A Finnish-Canadian volunteer who was active in the Relief Camp Workers Union, the Canadian Labour Defence League, and the Communist Party of Canada. He also participated in the On-to-Ottawa Trek. He had previously served with the Finnish Army. He was wounded in action in Spain, but survived and returned him to Canada.
Robert Lyon Dickie was a Scottish Canadian volunteer. He immigrated to Canada in 1921, and married Violet Woodman in 1928. He fought with the Mackenzie Papineau Battalion, but was taken prisoner in March 1938. He was imprisoned at San Pedro de Cardeña, where he was the contact for the Communist Party. He was released during a prisoner exchange in 1939, and returned to Canada soon after.
Read his testimony about his time in San Pedro de Cardeña
Mykhailo Emil Hyduk was a Ukrainian Canadian volunteer. He worked as a labourer and restaurant worker in Innisfree and Edmonton, Alberta. He attended college for a short time, where he studied business. He was a worker for the Communist Party of Canada and a member of the Young Communist League.
Antal Krizsan was a Hungarian Canadian volunteer. He immigrated to Canada in 1937, where he lived in Ontario for only a few months before leaving for Spain. He was killed in action at Brunete in July 1937. Within just seven months, he moved to Canada, travelled to Spain, and died fighting fascism.
Margaret Crang was a lawyer and politician who played a small but well-publicised part in the Republican effort. In 1933, at the age of 23, Crang became one of the youngest people ever elected to Edmonton City Council. Her left-wing politics took her to Europe in September 1936, where she was representing the Albertan wing of the League Against War and Fascism at the Universal Peace Conference. After the conference, she traveled to Spain, and visited milicianas at the front, where she “proudly...fired two shots for the government side” (Edmonton Journal).
Gordon Keenan and Archibald Keenan were brothers from Cumberland, British Columbia. They likely traveled to Spain together, and fought with the Mackenzie Papineau Battalion. Gordon was killed in action on July 30, 1938 during the Ebro Offensive. Archibald was wounded in action but survived. He was accused of deserting in October 1938 (around the time most International Brigades volunteers were sent home), and he returned to Canada soon after.
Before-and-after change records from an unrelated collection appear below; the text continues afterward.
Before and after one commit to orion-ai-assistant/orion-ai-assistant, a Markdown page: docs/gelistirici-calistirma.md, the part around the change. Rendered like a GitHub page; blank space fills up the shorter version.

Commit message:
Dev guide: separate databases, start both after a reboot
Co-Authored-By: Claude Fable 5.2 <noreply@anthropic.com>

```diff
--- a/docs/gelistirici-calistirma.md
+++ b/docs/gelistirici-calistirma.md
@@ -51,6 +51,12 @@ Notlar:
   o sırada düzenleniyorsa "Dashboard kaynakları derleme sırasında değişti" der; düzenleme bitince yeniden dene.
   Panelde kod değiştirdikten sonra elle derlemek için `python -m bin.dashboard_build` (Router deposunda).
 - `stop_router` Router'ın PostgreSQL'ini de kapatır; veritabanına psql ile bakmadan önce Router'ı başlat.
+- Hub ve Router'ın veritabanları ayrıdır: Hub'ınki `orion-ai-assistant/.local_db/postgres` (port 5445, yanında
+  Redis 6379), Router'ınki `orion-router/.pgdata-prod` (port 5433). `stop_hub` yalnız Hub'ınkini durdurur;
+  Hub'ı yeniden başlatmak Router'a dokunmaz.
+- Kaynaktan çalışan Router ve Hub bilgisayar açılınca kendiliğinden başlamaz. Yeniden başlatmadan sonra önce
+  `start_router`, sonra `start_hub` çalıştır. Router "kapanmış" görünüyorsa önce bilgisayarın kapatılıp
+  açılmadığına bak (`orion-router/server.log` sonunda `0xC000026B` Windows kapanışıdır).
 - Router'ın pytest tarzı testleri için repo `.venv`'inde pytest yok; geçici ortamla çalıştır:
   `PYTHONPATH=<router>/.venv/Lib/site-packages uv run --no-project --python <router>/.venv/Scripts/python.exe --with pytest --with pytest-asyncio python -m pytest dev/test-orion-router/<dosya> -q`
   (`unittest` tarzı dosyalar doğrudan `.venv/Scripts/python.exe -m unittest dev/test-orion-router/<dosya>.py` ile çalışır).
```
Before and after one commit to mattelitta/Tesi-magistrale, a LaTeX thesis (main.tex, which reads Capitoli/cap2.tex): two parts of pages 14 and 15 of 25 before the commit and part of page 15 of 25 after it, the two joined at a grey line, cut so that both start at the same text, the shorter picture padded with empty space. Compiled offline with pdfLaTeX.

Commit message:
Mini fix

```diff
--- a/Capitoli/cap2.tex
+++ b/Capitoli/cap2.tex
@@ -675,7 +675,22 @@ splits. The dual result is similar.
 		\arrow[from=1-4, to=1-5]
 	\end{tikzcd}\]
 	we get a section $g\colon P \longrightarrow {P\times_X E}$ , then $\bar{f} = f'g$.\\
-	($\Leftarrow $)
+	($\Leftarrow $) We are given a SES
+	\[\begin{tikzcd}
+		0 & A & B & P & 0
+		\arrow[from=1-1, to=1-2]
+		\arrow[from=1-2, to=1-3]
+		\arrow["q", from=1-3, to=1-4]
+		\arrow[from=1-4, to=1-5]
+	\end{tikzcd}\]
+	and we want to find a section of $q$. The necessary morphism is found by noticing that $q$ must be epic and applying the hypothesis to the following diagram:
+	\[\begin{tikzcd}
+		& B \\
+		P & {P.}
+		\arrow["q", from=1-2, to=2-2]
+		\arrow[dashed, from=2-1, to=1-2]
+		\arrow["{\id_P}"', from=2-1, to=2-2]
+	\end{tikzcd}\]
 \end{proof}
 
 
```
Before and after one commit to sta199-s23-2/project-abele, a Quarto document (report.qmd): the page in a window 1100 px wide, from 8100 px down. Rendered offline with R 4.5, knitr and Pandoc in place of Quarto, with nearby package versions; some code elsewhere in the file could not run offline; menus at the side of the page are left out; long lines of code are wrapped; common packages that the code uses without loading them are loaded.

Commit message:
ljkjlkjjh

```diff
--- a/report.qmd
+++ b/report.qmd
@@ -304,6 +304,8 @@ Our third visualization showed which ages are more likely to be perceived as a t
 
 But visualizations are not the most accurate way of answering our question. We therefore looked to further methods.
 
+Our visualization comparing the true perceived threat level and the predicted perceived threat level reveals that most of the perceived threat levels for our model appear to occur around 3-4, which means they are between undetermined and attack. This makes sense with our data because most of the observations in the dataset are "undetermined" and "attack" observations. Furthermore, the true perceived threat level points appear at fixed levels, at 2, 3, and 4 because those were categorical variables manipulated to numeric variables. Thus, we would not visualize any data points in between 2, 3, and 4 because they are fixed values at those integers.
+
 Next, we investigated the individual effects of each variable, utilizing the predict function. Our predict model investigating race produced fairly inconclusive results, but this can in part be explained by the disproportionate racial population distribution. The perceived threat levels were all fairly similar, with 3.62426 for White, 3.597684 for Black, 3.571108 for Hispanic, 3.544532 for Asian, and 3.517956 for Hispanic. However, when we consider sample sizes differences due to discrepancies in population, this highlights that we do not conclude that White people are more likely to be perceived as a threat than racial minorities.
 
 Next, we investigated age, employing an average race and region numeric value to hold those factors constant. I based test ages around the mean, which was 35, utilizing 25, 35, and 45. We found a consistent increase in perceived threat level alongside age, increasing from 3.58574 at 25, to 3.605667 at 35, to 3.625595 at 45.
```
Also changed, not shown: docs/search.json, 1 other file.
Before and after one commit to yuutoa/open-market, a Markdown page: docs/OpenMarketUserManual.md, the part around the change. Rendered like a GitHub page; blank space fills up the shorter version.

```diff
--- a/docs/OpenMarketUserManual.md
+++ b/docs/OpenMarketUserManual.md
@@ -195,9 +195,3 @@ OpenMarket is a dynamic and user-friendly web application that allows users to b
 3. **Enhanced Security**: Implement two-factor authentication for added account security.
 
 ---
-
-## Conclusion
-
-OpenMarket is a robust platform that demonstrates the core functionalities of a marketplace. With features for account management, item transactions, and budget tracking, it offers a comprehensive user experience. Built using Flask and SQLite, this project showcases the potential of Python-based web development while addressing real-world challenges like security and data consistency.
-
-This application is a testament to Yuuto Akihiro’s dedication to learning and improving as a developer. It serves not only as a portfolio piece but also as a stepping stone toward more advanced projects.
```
Both brothers are commemorated with a plaque at the family cemetery plot in Cumberland.
James Cameron was a Scottish Canadian who lived in Vancouver. He was an organizer in the Fisherman’s Union. In April 1938, he was shot in the ankle, and fell behind as Republican forces were retreating. He evaded the enemy for eleven weeks, but was eventually taken prisoner and sent to San Pedro de Cardeña. He was held in five different prisons, and released in April 1940, but was not allowed to return to Canada. He eventually settled in London, after working for several years in the Merchant Marine.
Marcus Aurelius Chase Haldane was an Aboriginal volunteer from Kamloops and Vancouver, British Columbia. He worked as a logger and diamond driller. He lost a leg in Spain, but survived and returned to Canada. After the war, he married Rita Kyelmo.
Ivor "Tiny" Anderson was a Danish-Canadian who immigrated to Canada in the late 1920s. He worked a lumberjack in Alberta and British Columbia, moving around to find work. He survived the sinking of the Ciudad de Barcelona, but he took his own life after losing his legs during the Ebro offensive.
Our Volunteer of the Week is George Steer: He was born in England, and moved to Canada in 1925. He worked in Canada as a tailor, and he was married with three children. He was a veteran of the First World War. He was wounded twice in Spain, but survived the war. While in Spain, he was expelled from the Communist Party, but "he didn't care."